##### INPUT #####

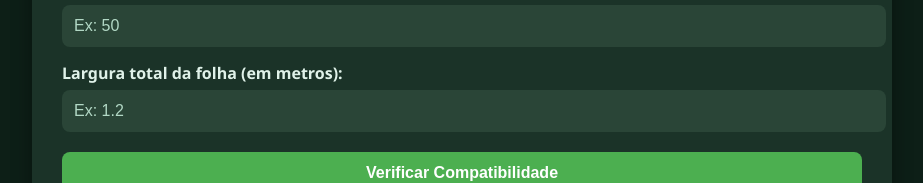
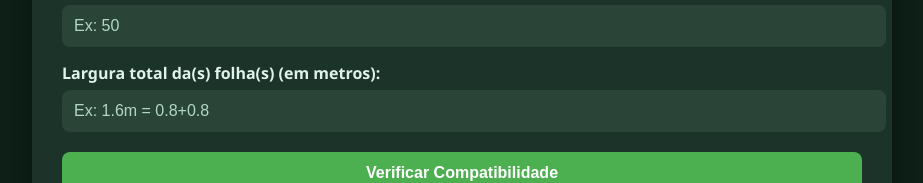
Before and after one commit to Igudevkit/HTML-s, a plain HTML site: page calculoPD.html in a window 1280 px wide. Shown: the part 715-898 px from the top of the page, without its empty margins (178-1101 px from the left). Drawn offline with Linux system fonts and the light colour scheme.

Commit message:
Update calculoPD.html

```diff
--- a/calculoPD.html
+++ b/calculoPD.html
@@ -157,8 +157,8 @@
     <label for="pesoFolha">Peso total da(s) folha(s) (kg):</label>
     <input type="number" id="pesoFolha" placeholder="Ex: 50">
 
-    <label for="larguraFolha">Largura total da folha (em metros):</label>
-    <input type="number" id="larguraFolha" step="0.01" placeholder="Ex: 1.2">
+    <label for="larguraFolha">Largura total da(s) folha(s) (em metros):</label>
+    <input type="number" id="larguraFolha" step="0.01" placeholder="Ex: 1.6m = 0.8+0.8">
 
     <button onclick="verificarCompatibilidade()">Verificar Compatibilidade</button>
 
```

#####
##### INPUT #####

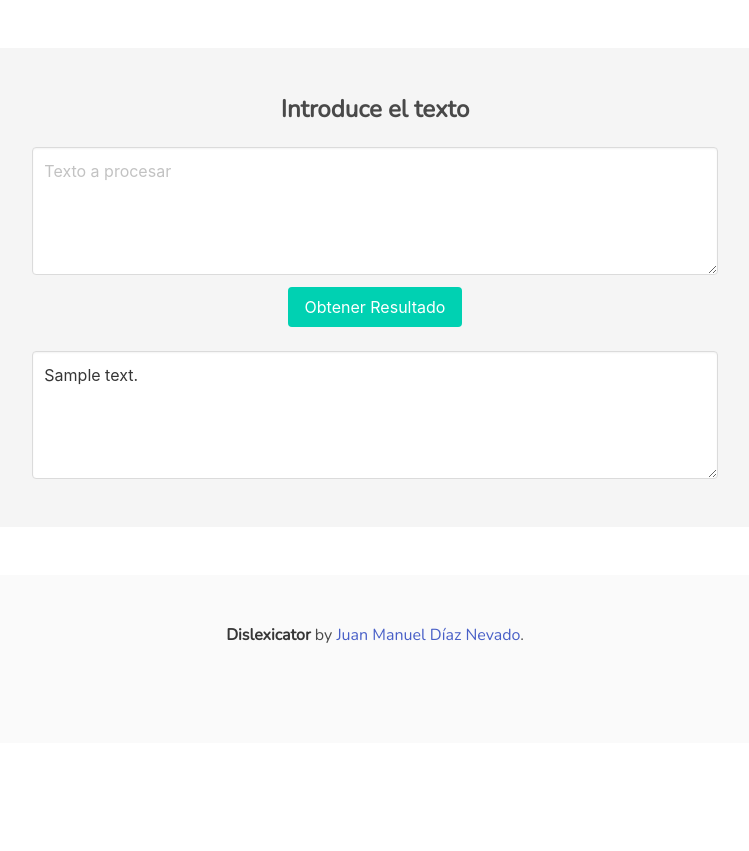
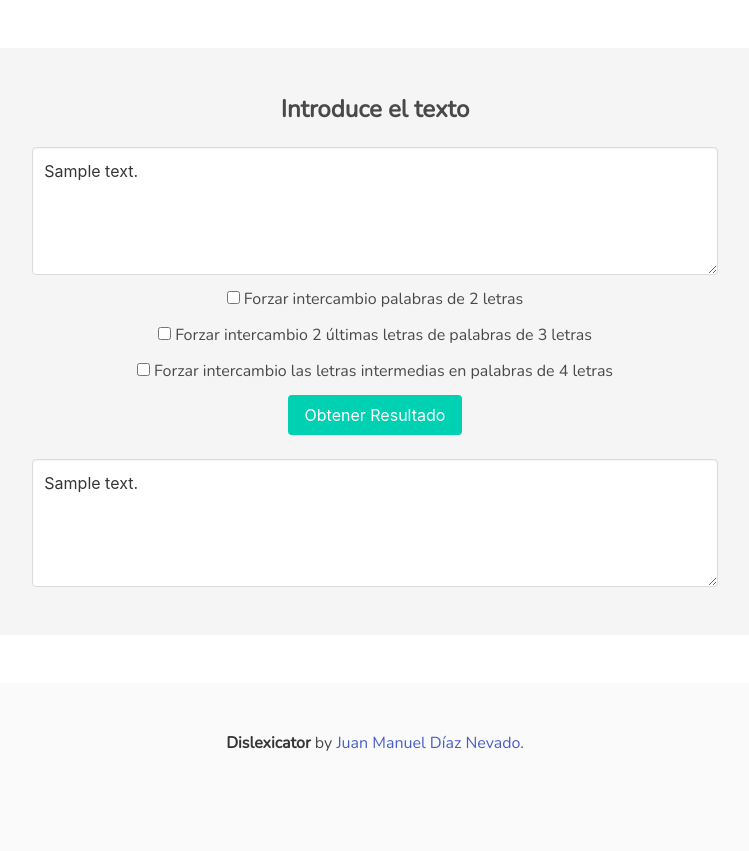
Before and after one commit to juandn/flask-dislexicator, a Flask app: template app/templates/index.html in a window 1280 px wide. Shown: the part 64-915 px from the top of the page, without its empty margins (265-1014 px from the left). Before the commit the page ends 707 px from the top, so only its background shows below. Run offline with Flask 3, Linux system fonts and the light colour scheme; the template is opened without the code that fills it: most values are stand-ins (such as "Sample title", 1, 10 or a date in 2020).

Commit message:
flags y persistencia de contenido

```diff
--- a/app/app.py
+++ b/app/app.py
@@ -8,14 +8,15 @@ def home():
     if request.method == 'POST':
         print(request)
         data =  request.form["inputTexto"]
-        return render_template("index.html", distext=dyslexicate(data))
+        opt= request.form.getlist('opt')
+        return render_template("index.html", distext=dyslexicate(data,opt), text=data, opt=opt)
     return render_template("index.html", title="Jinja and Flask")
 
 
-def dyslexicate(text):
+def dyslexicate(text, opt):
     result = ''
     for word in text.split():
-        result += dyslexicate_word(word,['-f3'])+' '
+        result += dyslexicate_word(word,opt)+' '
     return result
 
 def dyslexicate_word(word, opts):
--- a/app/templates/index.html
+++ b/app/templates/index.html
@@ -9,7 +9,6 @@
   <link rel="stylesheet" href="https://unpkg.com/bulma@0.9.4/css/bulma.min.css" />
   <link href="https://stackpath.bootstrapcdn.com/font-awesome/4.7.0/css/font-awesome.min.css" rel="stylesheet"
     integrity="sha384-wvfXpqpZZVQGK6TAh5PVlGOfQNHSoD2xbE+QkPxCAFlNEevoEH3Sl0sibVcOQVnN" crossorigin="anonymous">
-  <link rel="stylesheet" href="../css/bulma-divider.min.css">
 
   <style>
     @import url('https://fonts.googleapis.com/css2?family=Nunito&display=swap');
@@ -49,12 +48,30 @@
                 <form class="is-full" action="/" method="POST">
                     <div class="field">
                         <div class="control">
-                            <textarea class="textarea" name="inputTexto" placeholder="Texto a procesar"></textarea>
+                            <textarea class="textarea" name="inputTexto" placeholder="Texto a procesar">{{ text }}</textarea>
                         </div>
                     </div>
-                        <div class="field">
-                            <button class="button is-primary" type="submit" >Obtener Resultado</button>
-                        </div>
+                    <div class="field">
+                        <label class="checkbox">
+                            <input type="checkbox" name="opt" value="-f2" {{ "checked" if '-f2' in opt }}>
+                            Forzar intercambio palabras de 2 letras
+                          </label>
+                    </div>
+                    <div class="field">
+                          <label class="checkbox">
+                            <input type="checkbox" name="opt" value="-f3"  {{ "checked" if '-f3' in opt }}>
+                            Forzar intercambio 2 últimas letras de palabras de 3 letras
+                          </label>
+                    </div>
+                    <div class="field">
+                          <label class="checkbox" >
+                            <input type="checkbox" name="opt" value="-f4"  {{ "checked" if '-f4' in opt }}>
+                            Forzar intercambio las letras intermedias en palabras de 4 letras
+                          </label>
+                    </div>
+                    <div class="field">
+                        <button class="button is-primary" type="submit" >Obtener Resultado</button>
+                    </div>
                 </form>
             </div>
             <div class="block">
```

#####

If a line in the records above holds the string "label", copy it out.

SOLUTION FOR THIS PROBLEM:
     <label for="pesoFolha">Peso total da(s) folha(s) (kg):</label>
-    <label for="larguraFolha">Largura total da folha (em metros):</label>
+    <label for="larguraFolha">Largura total da(s) folha(s) (em metros):</label>
+                        <label class="checkbox">
+                          </label>
+                          <label class="checkbox">
+                          </label>
+                          <label class="checkbox" >
+                          </label>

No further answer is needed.